Intertwined with the economic issue of poverty and all of its accompanying ills there is the spiritual problem of shame— a collective and pervasive shame that holds whole neighbourhoods in its grip. Needless to say, any church community that lives in such a neighbourhood and is intent on serving it must bear this in mind. No doubt it is a fine thing to offer free meals, run literacy classes, offer addictions recovery programs and even provide free dental care services. However, as we do so, we must not treat our impoverished neighbours as mere objects of our charity— guinea pigs upon whom we inflict our good deeds. (Indeed, this only intensifies an already great shame). Instead, as we go about serving them, we must offer them the same dignity and respect as we would anyone else. This may, frighteningly enough, involve allowing them to serve us. In short, we must bestow upon them the honour that every other human being is due as beloved creations of a God for whom Christ died. This, perhaps, is the greatest service that any church can provide; namely, to exorcise the spirit of shame that holds so many of our neighbours in its grip.

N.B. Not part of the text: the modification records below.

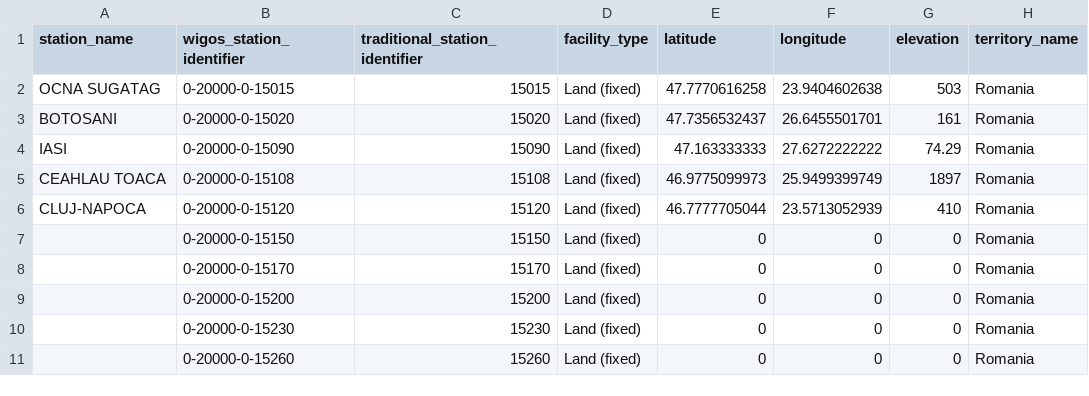
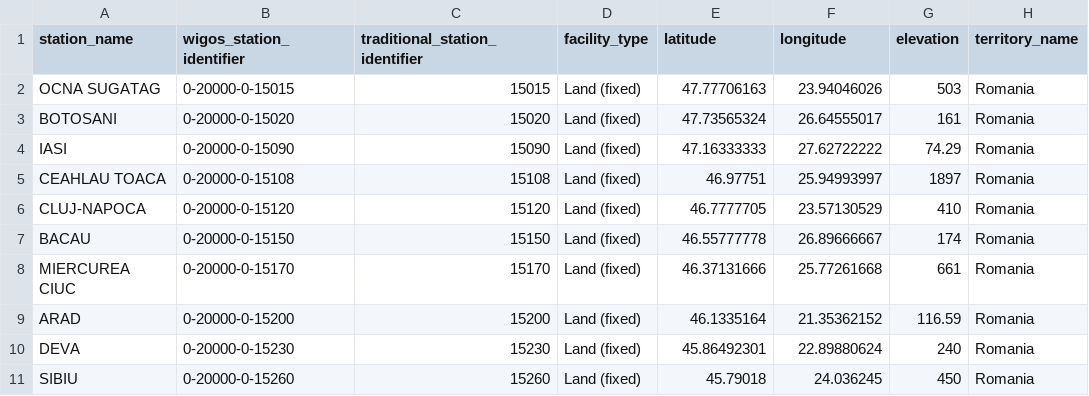
Before and after one commit to wmo-im/synop2bufr, a CSV file: example_data/metadata.csv, drawn as a sheet; only a part is shown; the diff covers the shown part only; the diff names each change by its address in the sheet, - before the commit and + after, or states it on an @@ line.

```diff
--- a/example_data/metadata.csv
+++ b/example_data/metadata.csv
-E2 (latitude): 47.7770616258
+E2 (latitude): 47.77706163
-F2 (longitude): 23.9404602638
+F2 (longitude): 23.94046026
-E3 (latitude): 47.7356532437
+E3 (latitude): 47.73565324
-F3 (longitude): 26.6455501701
+F3 (longitude): 26.64555017
-E4 (latitude): 47.163333333
+E4 (latitude): 47.16333333
-F4 (longitude): 27.6272222222
+F4 (longitude): 27.62722222
-E5 (latitude): 46.9775099973
+E5 (latitude): 46.97751
-F5 (longitude): 25.9499399749
+F5 (longitude): 25.94993997
-E6 (latitude): 46.7777705044
+E6 (latitude): 46.7777705
-F6 (longitude): 23.5713052939
+F6 (longitude): 23.57130529
-A7 (station_name): (empty)
+A7 (station_name): BACAU
-E7 (latitude): 0
+E7 (latitude): 46.55777778
-F7 (longitude): 0
+F7 (longitude): 26.89666667
-G7 (elevation): 0
+G7 (elevation): 174
-A8 (station_name): (empty)
+A8 (station_name): MIERCUREA CIUC
-E8 (latitude): 0
+E8 (latitude): 46.37131666
-F8 (longitude): 0
+F8 (longitude): 25.77261668
-G8 (elevation): 0
+G8 (elevation): 661
-A9 (station_name): (empty)
+A9 (station_name): ARAD
-E9 (latitude): 0
+E9 (latitude): 46.1335164
-F9 (longitude): 0
+F9 (longitude): 21.35362152
-G9 (elevation): 0
+G9 (elevation): 116.59
-A10 (station_name): (empty)
+A10 (station_name): DEVA
-E10 (latitude): 0
+E10 (latitude): 45.86492301
-F10 (longitude): 0
+F10 (longitude): 22.89880624
-G10 (elevation): 0
+G10 (elevation): 240
-A11 (station_name): (empty)
+A11 (station_name): SIBIU
-E11 (latitude): 0
+E11 (latitude): 45.79018
-F11 (longitude): 0
+F11 (longitude): 24.036245
-G11 (elevation): 0
+G11 (elevation): 450
```
Also changed, not shown: 52 edited cells elsewhere in this file, 5 other files.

I’ll end this post on a positive note. Thanks to both the fine dental coverage provided by our Diocese and some highly competent dentists, all of my son’s teeth were fixed (thankfully, without any need for an extraction). We were then able to maintain his new thousand-dollar smile with a strict dental care routine that we had instituted the day after that fateful first appointment. We greatly limited his sugar intake (which, to our surprise, was coming from a pre-bedtime glass of milk) and insisted on following a twice (sometimes thrice) daily routine of flossing, brushing and rinsing. Once those cavities were fixed, so was our sense of shame and guilt. It would be a joy to see the far greater shame experienced by our friends and neighbours now living in poverty lifted also.
By Terence Chandra